Filed Nov. 27, 1964, Ser. No. 414,099 14 Claims. (Cl. 261-142) The present invention relates to carburetors for internal combustion engines and more particularly to a carburetor for more precisely metering fuel into an engine under varied operation conditions.
A form of carburetor capable of superior performance is disclosed in US. Patent 2,236,595, entitled Carburetor, and issued to John Robert Fish, April 1, 1941. The mechanism, commonly known as the Fish carburetor, differs from conventional forms by delivering fuel into the venturi throat through apertures in the throttle plate shaft which extends thereacross. An optimum fuel and air mixture is obtained throughout a wide range of engine speeds inasmuch as the rate of fuel delivery is directly controlled by the angular position of the throttle.
In one variety of the Fish carburetor, this is accomplished by providing a radial arm on the throttle plate shaft that extends into the float chamber fuel volume. A passage extends through the arm from an opening in one sidethereof to the apertures in the throttle plate shaft to deliver fuel thereto. Adjacent the arm is a frat surface having a curved groove extending along the path which is travelled by the arm opening as the arm turns so that fuel is admitted into the opening through the groove. By making the groove of varying size along its length, the effective size of the fuel passage to the venturi throat is caused to vary as the throttle shaft is rotated. Thus through the use of suitable groove con figuration, the rate of fuel delivery is always accurately matched to the air intake of the carburetor.
In another form of the Fish carburetor the varying groove is carried on the moving arm while the fuel inlet opening is on the adjacent surface, the result being essentially similar to that described above.
The above described structure provides a more precise and continuous fuel metering control than conventional carburetors, resulting in greater fuel economy and improved engine performance. While the carburetor in its basic form is relatively prone to icing in cold humid weather, this problem is readily overcome by a de-icer of the type disclosed in US. Patent 3,128,321, entitled Carburetor De-Icer, issued to Hammerschmidt on April 7, 1964.
Although the Fish carburetor as heretofore designed has the advantages discussed above, the full potential for optimized fuel metering has not been realized under all operating conditions. In particular, the structure lacks adjustability with respect to the rate of fuel delivery at different throttle positions. The size of the fuel passage to the venturi for any throttle setting is fixed during manufacture by the configuration of the tapered groove. Once this has been done, there is no convenient means for making further adjustments to provide for varying operating conditions.
However, in order to truly optimize the mixture at all engine speeds, adjustments which cannot be anticipated at the factory may be needed. Using fuels of different octane rating, for example, may make such adjustment desirable.
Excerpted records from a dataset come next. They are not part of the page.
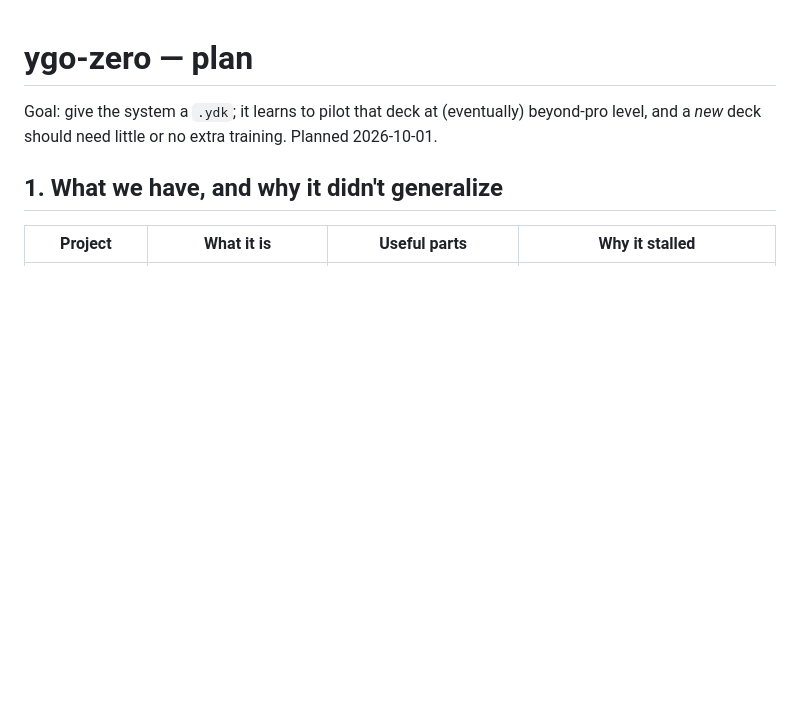
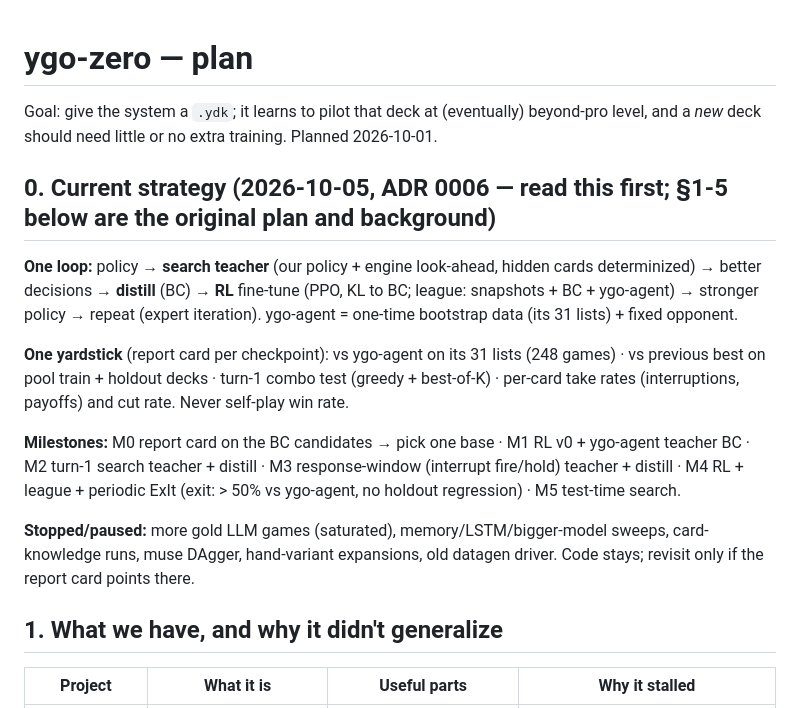
Before and after one commit to chronchi/decklight, a Markdown page: PLAN.md, the part around the change. Rendered like a GitHub page; blank space fills up the shorter version.

```diff
--- a/PLAN.md
+++ b/PLAN.md
@@ -2,6 +2,23 @@
 
 Goal: give the system a `.ydk`; it learns to pilot that deck at (eventually) beyond-pro level,
 and a *new* deck should need little or no extra training. Planned 2026-10-01.
+
+## 0. Current strategy (2026-10-05, ADR 0006 — read this first; §1-5 below are the original plan and background)
+
+**One loop:** policy → **search teacher** (our policy + engine look-ahead, hidden cards determinized) → better
+decisions → **distill** (BC) → **RL** fine-tune (PPO, KL to BC; league: snapshots + BC + ygo-agent) → stronger policy
+→ repeat (expert iteration). ygo-agent = one-time bootstrap data (its 31 lists) + fixed opponent.
+
+**One yardstick** (report card per checkpoint): vs ygo-agent on its 31 lists (248 games) · vs previous best on pool
+train + holdout decks · turn-1 combo test (greedy + best-of-K) · per-card take rates (interruptions, payoffs) and
+cut rate. Never self-play win rate.
+
+**Milestones:** M0 report card on the BC candidates → pick one base · M1 RL v0 + ygo-agent teacher BC · M2 turn-1
+search teacher + distill · M3 response-window (interrupt fire/hold) teacher + distill · M4 RL + league + periodic
+ExIt (exit: > 50% vs ygo-agent, no holdout regression) · M5 test-time search.
+
+**Stopped/paused:** more gold LLM games (saturated), memory/LSTM/bigger-model sweeps, card-knowledge runs, muse
+DAgger, hand-variant expansions, old datagen driver. Code stays; revisit only if the report card points there.
 
 ## 1. What we have, and why it didn't generalize
 
```
Also changed, not shown: docs/adr/0006-one-strategy.md (added, +55 -0 lines).
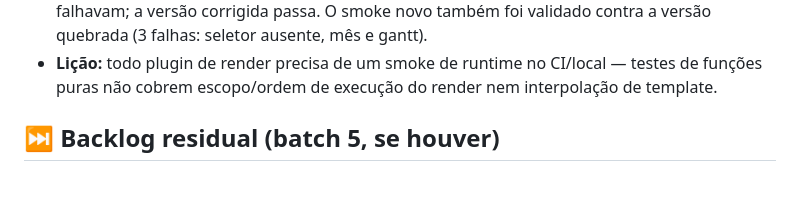
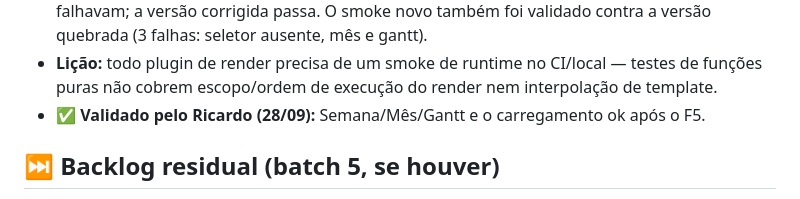
Before and after one commit to ricolandia/TriliumNext-Toolkit, a Markdown page: AUDITORIA-ESPECIALISTAS.md, the part around the change. Drawn GitHub-style.

Commit message:
Auditoria: rodada 1 do Weekly Planner validada pelo Ricardo (28/09)
Semana/Mes/Gantt e carregamento ok apos o F5; incidente pos-batch 4 (t->tr + interpolacao do modeSwitcher) fechado com smoke de runtime versionado.

```diff
--- a/AUDITORIA-ESPECIALISTAS.md
+++ b/AUDITORIA-ESPECIALISTAS.md
@@ -365,6 +365,7 @@ não pegavam (era erro de escopo em runtime, e o primeiro render não tinha guar
 - **Lição:** todo plugin de render precisa de um smoke de runtime no CI/local —
   testes de funções puras não cobrem escopo/ordem de execução do render nem
   interpolação de template.
+- **✅ Validado pelo Ricardo (28/09):** Semana/Mês/Gantt e o carregamento ok após o F5.
 
 ## ⏭️ Backlog residual (batch 5, se houver)
 
```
Similarly, such variables as air temperature, humidity, elevation or many others may affect the optimum size of the fuel passage for each throttle position. In addition, it is usually desirable that some means, preferably automatic, be provided for reducing the fuel passage slightly as the engine heats up. Further. the
special characteristics of particular engines may require some adjustment of the predetermined rate of fuel delivery for the various throttle positions.
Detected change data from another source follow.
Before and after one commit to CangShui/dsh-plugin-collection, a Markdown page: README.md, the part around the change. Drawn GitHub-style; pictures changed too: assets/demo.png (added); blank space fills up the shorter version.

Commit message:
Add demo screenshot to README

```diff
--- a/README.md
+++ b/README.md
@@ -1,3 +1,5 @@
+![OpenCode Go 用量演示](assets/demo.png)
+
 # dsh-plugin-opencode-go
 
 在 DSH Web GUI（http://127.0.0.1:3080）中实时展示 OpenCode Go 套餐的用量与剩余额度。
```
The present invention is a Fish carburetor in which such adjustments may readily be made, the adjustable fuel delivery rate being provided for without sacrificing the basic simplicity which is an important advantage of such carburetors.
The difficulty in providin adjustability in a conventional Fish carburetor arises from the use of the tapered groove at one side of the pivotable radial arm. There is no practical means by which such a groove could be selectively restricted or expanded at selected portions of its length as would be required to make the desired adjustments. Accordingly, in the present invention the fuel passage opening is situated in the end of the radial arm rather than at the side thereof and a curved bar is disposed along the path travelled by the end of the arm, the bar being varyingly spaced therefrom to control the rate at which fuel can enter the arm. The bar is adjustably mounted on'a series of threaded supports, and is slightly flexible, so that its spacings from the end of the arm may be changed as desired at different points along its length.
The effective size of the fuel passage to the venturi is dependent upon the spacing of the bar from the opening in the end of the arm provided that the bar is close to the opening. Thus the passage may be reduced by bringing the bar, or a selected segment thereof, closer to the arm and the passage may be enlarged by withdrawing the bar slightly. This is easily accomplished by turning appropriate ones of the threaded supports which preferably extend through the wall of the fuel chamber and are therefore accessible from the outside.
The structure lends itself to various forms of automatic adjustment. For example, an element having a high coeflicient of thermal expansion may be disposed with one end fixed and the other bearing against a portion of the bar. As the engine heats up, the element expands slightly urging the bar towards the arm and thereby reducing the fuel passage slightly as is desirable under this condition.
Similarly, automatic means may readily be provided for enriching the fuel and air mixture while the carburetor is cold as in starting up.
By providing the more precise carburetion under varying operating conditions, the invention increases fuel economy, lessens maintenance costs and provides smoother engine performance. In addition the invention provides a further result which is of increasing importance in modern automobile usage. In particular the optimizing of the fuel and air mixture markedly reduces the irritating and hazardous components of engine exhaust such as carbon monoxide and the various hydrocarbons which are an important component of urban smog.
Accordingly it is an object of this invention to provide more precise control of the fuel and air mixture in an internal combustion engine.
It is an object of the invention to provide optimized carburetion under varying engine operating conditions.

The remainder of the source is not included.